(The problem) Type out each entry exactly.

(Beginning of Task data)

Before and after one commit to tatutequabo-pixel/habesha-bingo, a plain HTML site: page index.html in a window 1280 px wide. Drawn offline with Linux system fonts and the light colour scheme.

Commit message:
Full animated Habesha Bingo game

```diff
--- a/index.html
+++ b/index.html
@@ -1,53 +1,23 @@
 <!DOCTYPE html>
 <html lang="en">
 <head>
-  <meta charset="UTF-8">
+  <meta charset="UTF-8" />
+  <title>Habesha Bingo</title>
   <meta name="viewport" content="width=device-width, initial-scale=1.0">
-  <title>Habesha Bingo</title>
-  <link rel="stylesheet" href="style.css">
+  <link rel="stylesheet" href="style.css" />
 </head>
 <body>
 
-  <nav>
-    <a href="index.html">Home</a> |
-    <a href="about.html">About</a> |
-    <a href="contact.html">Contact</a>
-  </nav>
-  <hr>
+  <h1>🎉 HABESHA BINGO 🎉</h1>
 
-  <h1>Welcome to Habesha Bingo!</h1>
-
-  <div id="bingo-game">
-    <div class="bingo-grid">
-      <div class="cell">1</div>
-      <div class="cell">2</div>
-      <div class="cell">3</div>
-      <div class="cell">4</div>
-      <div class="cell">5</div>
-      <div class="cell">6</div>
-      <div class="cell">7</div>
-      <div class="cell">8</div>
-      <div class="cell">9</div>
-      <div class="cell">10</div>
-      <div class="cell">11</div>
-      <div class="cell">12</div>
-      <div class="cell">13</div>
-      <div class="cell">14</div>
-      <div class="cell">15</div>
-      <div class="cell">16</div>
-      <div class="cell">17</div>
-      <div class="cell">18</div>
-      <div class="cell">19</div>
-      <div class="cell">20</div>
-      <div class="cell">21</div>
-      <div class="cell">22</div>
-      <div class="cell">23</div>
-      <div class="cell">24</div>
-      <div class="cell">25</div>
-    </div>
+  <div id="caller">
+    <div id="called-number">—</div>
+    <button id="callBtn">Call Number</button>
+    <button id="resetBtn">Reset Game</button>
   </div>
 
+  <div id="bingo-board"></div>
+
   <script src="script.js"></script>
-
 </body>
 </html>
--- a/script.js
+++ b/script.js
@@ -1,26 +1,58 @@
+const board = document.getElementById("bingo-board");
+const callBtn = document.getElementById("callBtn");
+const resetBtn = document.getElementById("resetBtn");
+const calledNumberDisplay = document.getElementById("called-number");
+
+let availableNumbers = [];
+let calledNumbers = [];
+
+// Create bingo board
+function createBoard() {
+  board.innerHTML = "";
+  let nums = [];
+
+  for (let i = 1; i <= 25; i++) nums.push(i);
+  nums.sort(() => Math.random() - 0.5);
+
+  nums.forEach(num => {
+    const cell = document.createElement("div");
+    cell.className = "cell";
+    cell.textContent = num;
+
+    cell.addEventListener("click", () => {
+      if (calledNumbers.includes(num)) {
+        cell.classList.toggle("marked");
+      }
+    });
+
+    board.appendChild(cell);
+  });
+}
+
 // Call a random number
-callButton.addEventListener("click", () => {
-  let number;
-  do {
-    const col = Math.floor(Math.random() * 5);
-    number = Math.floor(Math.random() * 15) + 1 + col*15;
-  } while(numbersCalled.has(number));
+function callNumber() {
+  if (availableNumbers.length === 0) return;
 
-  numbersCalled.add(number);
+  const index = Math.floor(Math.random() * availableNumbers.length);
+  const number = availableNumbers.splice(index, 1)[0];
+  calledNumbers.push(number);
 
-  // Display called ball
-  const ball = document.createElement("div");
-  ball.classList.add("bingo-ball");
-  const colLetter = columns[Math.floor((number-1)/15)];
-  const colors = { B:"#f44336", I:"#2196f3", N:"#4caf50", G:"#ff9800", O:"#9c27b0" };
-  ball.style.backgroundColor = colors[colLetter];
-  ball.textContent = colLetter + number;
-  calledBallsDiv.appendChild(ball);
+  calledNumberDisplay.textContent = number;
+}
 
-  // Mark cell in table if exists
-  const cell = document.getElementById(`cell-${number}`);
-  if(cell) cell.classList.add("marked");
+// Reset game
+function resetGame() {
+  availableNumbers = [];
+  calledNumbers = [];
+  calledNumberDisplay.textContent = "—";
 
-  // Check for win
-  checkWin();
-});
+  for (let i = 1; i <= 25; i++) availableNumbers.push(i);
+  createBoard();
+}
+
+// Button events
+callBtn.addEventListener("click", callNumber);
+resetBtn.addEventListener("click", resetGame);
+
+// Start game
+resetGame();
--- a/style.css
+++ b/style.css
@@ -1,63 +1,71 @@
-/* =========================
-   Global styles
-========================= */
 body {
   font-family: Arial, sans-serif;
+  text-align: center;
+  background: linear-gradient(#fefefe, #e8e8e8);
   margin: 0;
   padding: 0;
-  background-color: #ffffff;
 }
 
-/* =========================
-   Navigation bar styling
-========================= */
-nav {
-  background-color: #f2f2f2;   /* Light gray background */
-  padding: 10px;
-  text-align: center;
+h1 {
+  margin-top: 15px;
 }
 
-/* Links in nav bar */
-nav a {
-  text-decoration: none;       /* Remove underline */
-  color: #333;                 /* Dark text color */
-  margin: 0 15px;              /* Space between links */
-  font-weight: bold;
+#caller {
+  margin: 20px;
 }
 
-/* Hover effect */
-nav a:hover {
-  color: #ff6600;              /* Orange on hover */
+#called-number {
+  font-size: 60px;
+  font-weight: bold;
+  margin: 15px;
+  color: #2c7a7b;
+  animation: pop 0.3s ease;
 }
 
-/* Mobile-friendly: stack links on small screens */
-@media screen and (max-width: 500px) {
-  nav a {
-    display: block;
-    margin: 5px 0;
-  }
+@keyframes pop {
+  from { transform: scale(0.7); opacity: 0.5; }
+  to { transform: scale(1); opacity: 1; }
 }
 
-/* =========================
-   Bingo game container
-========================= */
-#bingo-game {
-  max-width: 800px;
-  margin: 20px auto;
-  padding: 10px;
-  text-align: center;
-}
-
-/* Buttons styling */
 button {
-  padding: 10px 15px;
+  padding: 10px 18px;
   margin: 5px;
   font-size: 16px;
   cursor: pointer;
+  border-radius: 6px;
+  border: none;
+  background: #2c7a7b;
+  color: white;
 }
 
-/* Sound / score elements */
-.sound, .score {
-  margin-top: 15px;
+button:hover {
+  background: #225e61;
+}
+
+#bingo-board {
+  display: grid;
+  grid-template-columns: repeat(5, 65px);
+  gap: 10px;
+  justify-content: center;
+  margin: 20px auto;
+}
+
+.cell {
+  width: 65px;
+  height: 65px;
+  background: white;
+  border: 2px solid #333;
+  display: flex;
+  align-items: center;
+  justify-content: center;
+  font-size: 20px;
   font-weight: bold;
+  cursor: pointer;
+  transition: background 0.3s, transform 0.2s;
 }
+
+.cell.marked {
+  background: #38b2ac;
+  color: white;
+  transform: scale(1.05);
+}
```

(End of Task data)

(Exercise result)
Before and after one commit to tatutequabo-pixel/habesha-bingo, a plain HTML site: page index.html in a window 1280 px wide. Drawn offline with Linux system fonts and the light colour scheme.

Commit message:
Full animated Habesha Bingo game

```diff
--- a/index.html
+++ b/index.html
@@ -1,53 +1,23 @@
 <!DOCTYPE html>
 <html lang="en">
 <head>
-  <meta charset="UTF-8">
+  <meta charset="UTF-8" />
+  <title>Habesha Bingo</title>
   <meta name="viewport" content="width=device-width, initial-scale=1.0">
-  <title>Habesha Bingo</title>
-  <link rel="stylesheet" href="style.css">
+  <link rel="stylesheet" href="style.css" />
 </head>
 <body>
 
-  <nav>
-    <a href="index.html">Home</a> |
-    <a href="about.html">About</a> |
-    <a href="contact.html">Contact</a>
-  </nav>
-  <hr>
+  <h1>🎉 HABESHA BINGO 🎉</h1>
 
-  <h1>Welcome to Habesha Bingo!</h1>
-
-  <div id="bingo-game">
-    <div class="bingo-grid">
-      <div class="cell">1</div>
-      <div class="cell">2</div>
-      <div class="cell">3</div>
-      <div class="cell">4</div>
-      <div class="cell">5</div>
-      <div class="cell">6</div>
-      <div class="cell">7</div>
-      <div class="cell">8</div>
-      <div class="cell">9</div>
-      <div class="cell">10</div>
-      <div class="cell">11</div>
-      <div class="cell">12</div>
-      <div class="cell">13</div>
-      <div class="cell">14</div>
-      <div class="cell">15</div>
-      <div class="cell">16</div>
-      <div class="cell">17</div>
-      <div class="cell">18</div>
-      <div class="cell">19</div>
-      <div class="cell">20</div>
-      <div class="cell">21</div>
-      <div class="cell">22</div>
-      <div class="cell">23</div>
-      <div class="cell">24</div>
-      <div class="cell">25</div>
-    </div>
+  <div id="caller">
+    <div id="called-number">—</div>
+    <button id="callBtn">Call Number</button>
+    <button id="resetBtn">Reset Game</button>
   </div>
 
+  <div id="bingo-board"></div>
+
   <script src="script.js"></script>
-
 </body>
 </html>
--- a/script.js
+++ b/script.js
@@ -1,26 +1,58 @@
+const board = document.getElementById("bingo-board");
+const callBtn = document.getElementById("callBtn");
+const resetBtn = document.getElementById("resetBtn");
+const calledNumberDisplay = document.getElementById("called-number");
+
+let availableNumbers = [];
+let calledNumbers = [];
+
+// Create bingo board
+function createBoard() {
+  board.innerHTML = "";
+  let nums = [];
+
+  for (let i = 1; i <= 25; i++) nums.push(i);
+  nums.sort(() => Math.random() - 0.5);
+
+  nums.forEach(num => {
+    const cell = document.createElement("div");
+    cell.className = "cell";
+    cell.textContent = num;
+
+    cell.addEventListener("click", () => {
+      if (calledNumbers.includes(num)) {
+        cell.classList.toggle("marked");
+      }
+    });
+
+    board.appendChild(cell);
+  });
+}
+
 // Call a random number
-callButton.addEventListener("click", () => {
-  let number;
-  do {
-    const col = Math.floor(Math.random() * 5);
-    number = Math.floor(Math.random() * 15) + 1 + col*15;
-  } while(numbersCalled.has(number));
+function callNumber() {
+  if (availableNumbers.length === 0) return;
 
-  numbersCalled.add(number);
+  const index = Math.floor(Math.random() * availableNumbers.length);
+  const number = availableNumbers.splice(index, 1)[0];
+  calledNumbers.push(number);
 
-  // Display called ball
-  const ball = document.createElement("div");
-  ball.classList.add("bingo-ball");
-  const colLetter = columns[Math.floor((number-1)/15)];
-  const colors = { B:"#f44336", I:"#2196f3", N:"#4caf50", G:"#ff9800", O:"#9c27b0" };
-  ball.style.backgroundColor = colors[colLetter];
-  ball.textContent = colLetter + number;
-  calledBallsDiv.appendChild(ball);
+  calledNumberDisplay.textContent = number;
+}
 
-  // Mark cell in table if exists
-  const cell = document.getElementById(`cell-${number}`);
-  if(cell) cell.classList.add("marked");
+// Reset game
+function resetGame() {
+  availableNumbers = [];
+  calledNumbers = [];
+  calledNumberDisplay.textContent = "—";
 
-  // Check for win
-  checkWin();
-});
+  for (let i = 1; i <= 25; i++) availableNumbers.push(i);
+  createBoard();
+}
+
+// Button events
+callBtn.addEventListener("click", callNumber);
+resetBtn.addEventListener("click", resetGame);
+
+// Start game
+resetGame();
--- a/style.css
+++ b/style.css
@@ -1,63 +1,71 @@
-/* =========================
-   Global styles
-========================= */
 body {
   font-family: Arial, sans-serif;
+  text-align: center;
+  background: linear-gradient(#fefefe, #e8e8e8);
   margin: 0;
   padding: 0;
-  background-color: #ffffff;
 }
 
-/* =========================
-   Navigation bar styling
-========================= */
-nav {
-  background-color: #f2f2f2;   /* Light gray background */
-  padding: 10px;
-  text-align: center;
+h1 {
+  margin-top: 15px;
 }
 
-/* Links in nav bar */
-nav a {
-  text-decoration: none;       /* Remove underline */
-  color: #333;                 /* Dark text color */
-  margin: 0 15px;              /* Space between links */
-  font-weight: bold;
+#caller {
+  margin: 20px;
 }
 
-/* Hover effect */
-nav a:hover {
-  color: #ff6600;              /* Orange on hover */
+#called-number {
+  font-size: 60px;
+  font-weight: bold;
+  margin: 15px;
+  color: #2c7a7b;
+  animation: pop 0.3s ease;
 }
 
-/* Mobile-friendly: stack links on small screens */
-@media screen and (max-width: 500px) {
-  nav a {
-    display: block;
-    margin: 5px 0;
-  }
+@keyframes pop {
+  from { transform: scale(0.7); opacity: 0.5; }
+  to { transform: scale(1); opacity: 1; }
 }
 
-/* =========================
-   Bingo game container
-========================= */
-#bingo-game {
-  max-width: 800px;
-  margin: 20px auto;
-  padding: 10px;
-  text-align: center;
-}
-
-/* Buttons styling */
 button {
-  padding: 10px 15px;
+  padding: 10px 18px;
   margin: 5px;
   font-size: 16px;
   cursor: pointer;
+  border-radius: 6px;
+  border: none;
+  background: #2c7a7b;
+  color: white;
 }
 
-/* Sound / score elements */
-.sound, .score {
-  margin-top: 15px;
+button:hover {
+  background: #225e61;
+}
+
+#bingo-board {
+  display: grid;
+  grid-template-columns: repeat(5, 65px);
+  gap: 10px;
+  justify-content: center;
+  margin: 20px auto;
+}
+
+.cell {
+  width: 65px;
+  height: 65px;
+  background: white;
+  border: 2px solid #333;
+  display: flex;
+  align-items: center;
+  justify-content: center;
+  font-size: 20px;
   font-weight: bold;
+  cursor: pointer;
+  transition: background 0.3s, transform 0.2s;
 }
+
+.cell.marked {
+  background: #38b2ac;
+  color: white;
+  transform: scale(1.05);
+}
```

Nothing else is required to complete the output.